(Items listed in a dataset)
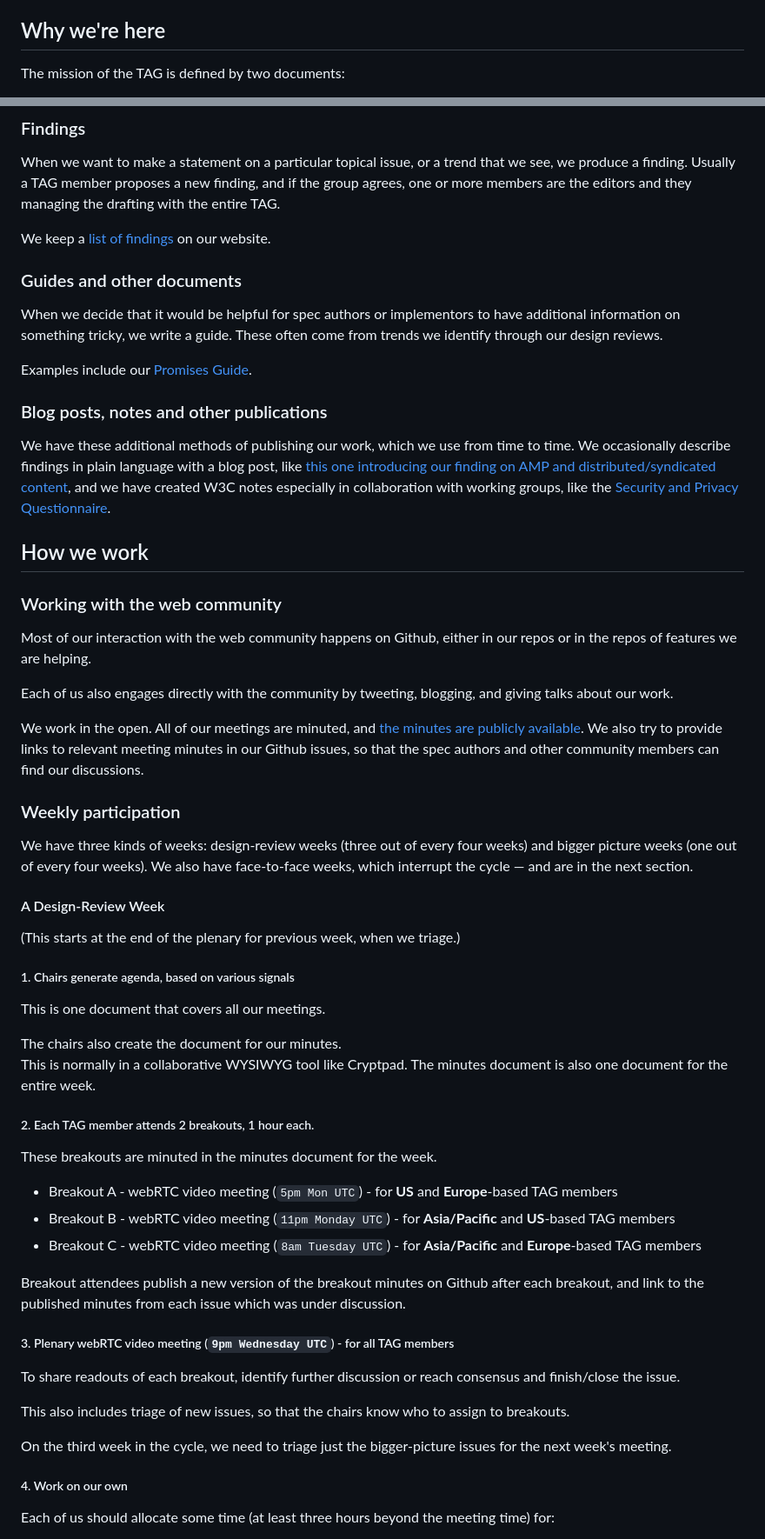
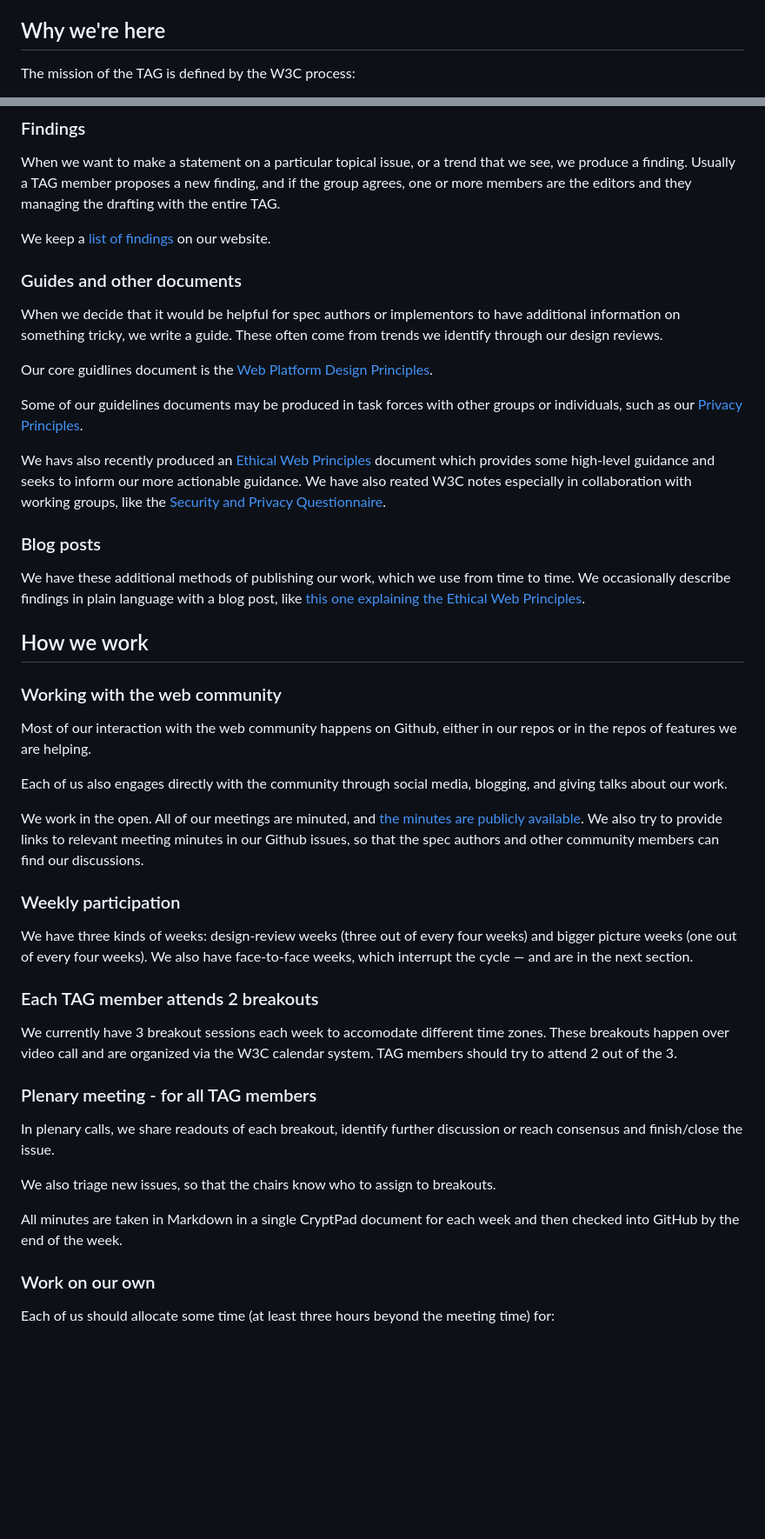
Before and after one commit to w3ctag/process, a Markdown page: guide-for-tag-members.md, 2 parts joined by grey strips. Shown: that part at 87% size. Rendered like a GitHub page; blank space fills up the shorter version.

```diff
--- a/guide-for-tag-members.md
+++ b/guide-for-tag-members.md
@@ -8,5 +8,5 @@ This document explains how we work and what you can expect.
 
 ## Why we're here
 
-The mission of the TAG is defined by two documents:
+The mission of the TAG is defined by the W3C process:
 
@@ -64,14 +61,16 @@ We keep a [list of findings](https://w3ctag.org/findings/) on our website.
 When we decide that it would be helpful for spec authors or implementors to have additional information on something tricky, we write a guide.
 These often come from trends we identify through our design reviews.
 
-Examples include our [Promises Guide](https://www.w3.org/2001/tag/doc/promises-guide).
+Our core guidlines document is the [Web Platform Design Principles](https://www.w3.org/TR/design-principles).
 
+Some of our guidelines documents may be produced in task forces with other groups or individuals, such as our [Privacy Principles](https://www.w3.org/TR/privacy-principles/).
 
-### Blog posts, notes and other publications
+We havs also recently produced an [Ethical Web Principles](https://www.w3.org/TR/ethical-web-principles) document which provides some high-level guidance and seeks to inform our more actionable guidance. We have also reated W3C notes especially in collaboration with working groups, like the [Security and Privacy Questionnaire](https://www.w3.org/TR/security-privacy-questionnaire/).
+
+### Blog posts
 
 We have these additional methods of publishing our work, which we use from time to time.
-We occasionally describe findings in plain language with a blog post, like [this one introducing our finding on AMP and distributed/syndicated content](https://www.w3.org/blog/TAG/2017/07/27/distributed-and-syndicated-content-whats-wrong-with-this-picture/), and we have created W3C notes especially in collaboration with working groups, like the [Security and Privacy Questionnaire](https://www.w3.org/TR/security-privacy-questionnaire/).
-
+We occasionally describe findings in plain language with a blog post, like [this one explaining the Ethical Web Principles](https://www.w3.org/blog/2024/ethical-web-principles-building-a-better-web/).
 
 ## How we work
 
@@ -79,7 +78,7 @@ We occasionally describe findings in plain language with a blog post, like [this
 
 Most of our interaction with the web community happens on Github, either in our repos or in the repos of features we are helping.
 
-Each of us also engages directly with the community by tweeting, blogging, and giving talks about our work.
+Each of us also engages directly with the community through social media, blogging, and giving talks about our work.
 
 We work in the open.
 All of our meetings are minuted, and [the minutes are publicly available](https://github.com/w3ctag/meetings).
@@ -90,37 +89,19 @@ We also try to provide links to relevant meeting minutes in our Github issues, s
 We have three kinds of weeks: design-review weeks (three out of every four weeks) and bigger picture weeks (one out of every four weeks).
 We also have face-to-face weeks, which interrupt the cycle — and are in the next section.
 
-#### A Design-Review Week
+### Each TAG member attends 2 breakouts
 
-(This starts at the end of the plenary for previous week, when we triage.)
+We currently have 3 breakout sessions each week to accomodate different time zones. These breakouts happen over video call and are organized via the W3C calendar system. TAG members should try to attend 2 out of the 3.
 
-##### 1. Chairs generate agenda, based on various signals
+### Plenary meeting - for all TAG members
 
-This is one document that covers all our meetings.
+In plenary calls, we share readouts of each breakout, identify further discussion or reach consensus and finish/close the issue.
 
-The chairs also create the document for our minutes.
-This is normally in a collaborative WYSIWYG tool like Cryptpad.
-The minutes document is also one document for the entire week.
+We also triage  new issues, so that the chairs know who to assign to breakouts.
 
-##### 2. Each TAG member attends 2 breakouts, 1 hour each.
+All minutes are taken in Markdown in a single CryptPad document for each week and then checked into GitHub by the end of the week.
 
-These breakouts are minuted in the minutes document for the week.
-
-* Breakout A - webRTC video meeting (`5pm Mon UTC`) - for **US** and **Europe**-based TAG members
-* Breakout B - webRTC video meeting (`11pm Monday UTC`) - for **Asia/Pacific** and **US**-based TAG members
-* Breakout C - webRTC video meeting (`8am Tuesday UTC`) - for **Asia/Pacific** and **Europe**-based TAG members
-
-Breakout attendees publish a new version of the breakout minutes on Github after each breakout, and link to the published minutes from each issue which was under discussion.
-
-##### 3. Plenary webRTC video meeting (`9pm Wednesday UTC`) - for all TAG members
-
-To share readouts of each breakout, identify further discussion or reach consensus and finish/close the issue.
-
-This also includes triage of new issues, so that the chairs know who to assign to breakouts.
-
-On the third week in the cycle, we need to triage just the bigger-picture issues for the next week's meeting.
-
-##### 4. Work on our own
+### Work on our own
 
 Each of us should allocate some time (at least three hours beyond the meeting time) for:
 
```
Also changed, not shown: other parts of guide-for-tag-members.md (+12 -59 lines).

YOUR OBJECTIVE
Exclude every picture, then reproduce the remaining data character for character.

ANSWER BOX
Before and after one commit to w3ctag/process, a Markdown page: guide-for-tag-members.md, 2 parts joined by grey strips. Shown: that part at 87% size. Rendered like a GitHub page; blank space fills up the shorter version.

```diff
--- a/guide-for-tag-members.md
+++ b/guide-for-tag-members.md
@@ -8,5 +8,5 @@ This document explains how we work and what you can expect.
 
 ## Why we're here
 
-The mission of the TAG is defined by two documents:
+The mission of the TAG is defined by the W3C process:
 
@@ -64,14 +61,16 @@ We keep a [list of findings](https://w3ctag.org/findings/) on our website.
 When we decide that it would be helpful for spec authors or implementors to have additional information on something tricky, we write a guide.
 These often come from trends we identify through our design reviews.
 
-Examples include our [Promises Guide](https://www.w3.org/2001/tag/doc/promises-guide).
+Our core guidlines document is the [Web Platform Design Principles](https://www.w3.org/TR/design-principles).
 
+Some of our guidelines documents may be produced in task forces with other groups or individuals, such as our [Privacy Principles](https://www.w3.org/TR/privacy-principles/).
 
-### Blog posts, notes and other publications
+We havs also recently produced an [Ethical Web Principles](https://www.w3.org/TR/ethical-web-principles) document which provides some high-level guidance and seeks to inform our more actionable guidance. We have also reated W3C notes especially in collaboration with working groups, like the [Security and Privacy Questionnaire](https://www.w3.org/TR/security-privacy-questionnaire/).
+
+### Blog posts
 
 We have these additional methods of publishing our work, which we use from time to time.
-We occasionally describe findings in plain language with a blog post, like [this one introducing our finding on AMP and distributed/syndicated content](https://www.w3.org/blog/TAG/2017/07/27/distributed-and-syndicated-content-whats-wrong-with-this-picture/), and we have created W3C notes especially in collaboration with working groups, like the [Security and Privacy Questionnaire](https://www.w3.org/TR/security-privacy-questionnaire/).
-
+We occasionally describe findings in plain language with a blog post, like [this one explaining the Ethical Web Principles](https://www.w3.org/blog/2024/ethical-web-principles-building-a-better-web/).
 
 ## How we work
 
@@ -79,7 +78,7 @@ We occasionally describe findings in plain language with a blog post, like [this
 
 Most of our interaction with the web community happens on Github, either in our repos or in the repos of features we are helping.
 
-Each of us also engages directly with the community by tweeting, blogging, and giving talks about our work.
+Each of us also engages directly with the community through social media, blogging, and giving talks about our work.
 
 We work in the open.
 All of our meetings are minuted, and [the minutes are publicly available](https://github.com/w3ctag/meetings).
@@ -90,37 +89,19 @@ We also try to provide links to relevant meeting minutes in our Github issues, s
 We have three kinds of weeks: design-review weeks (three out of every four weeks) and bigger picture weeks (one out of every four weeks).
 We also have face-to-face weeks, which interrupt the cycle — and are in the next section.
 
-#### A Design-Review Week
+### Each TAG member attends 2 breakouts
 
-(This starts at the end of the plenary for previous week, when we triage.)
+We currently have 3 breakout sessions each week to accomodate different time zones. These breakouts happen over video call and are organized via the W3C calendar system. TAG members should try to attend 2 out of the 3.
 
-##### 1. Chairs generate agenda, based on various signals
+### Plenary meeting - for all TAG members
 
-This is one document that covers all our meetings.
+In plenary calls, we share readouts of each breakout, identify further discussion or reach consensus and finish/close the issue.
 
-The chairs also create the document for our minutes.
-This is normally in a collaborative WYSIWYG tool like Cryptpad.
-The minutes document is also one document for the entire week.
+We also triage  new issues, so that the chairs know who to assign to breakouts.
 
-##### 2. Each TAG member attends 2 breakouts, 1 hour each.
+All minutes are taken in Markdown in a single CryptPad document for each week and then checked into GitHub by the end of the week.
 
-These breakouts are minuted in the minutes document for the week.
-
-* Breakout A - webRTC video meeting (`5pm Mon UTC`) - for **US** and **Europe**-based TAG members
-* Breakout B - webRTC video meeting (`11pm Monday UTC`) - for **Asia/Pacific** and **US**-based TAG members
-* Breakout C - webRTC video meeting (`8am Tuesday UTC`) - for **Asia/Pacific** and **Europe**-based TAG members
-
-Breakout attendees publish a new version of the breakout minutes on Github after each breakout, and link to the published minutes from each issue which was under discussion.
-
-##### 3. Plenary webRTC video meeting (`9pm Wednesday UTC`) - for all TAG members
-
-To share readouts of each breakout, identify further discussion or reach consensus and finish/close the issue.
-
-This also includes triage of new issues, so that the chairs know who to assign to breakouts.
-
-On the third week in the cycle, we need to triage just the bigger-picture issues for the next week's meeting.
-
-##### 4. Work on our own
+### Work on our own
 
 Each of us should allocate some time (at least three hours beyond the meeting time) for:
 
```
Also changed, not shown: other parts of guide-for-tag-members.md (+12 -59 lines).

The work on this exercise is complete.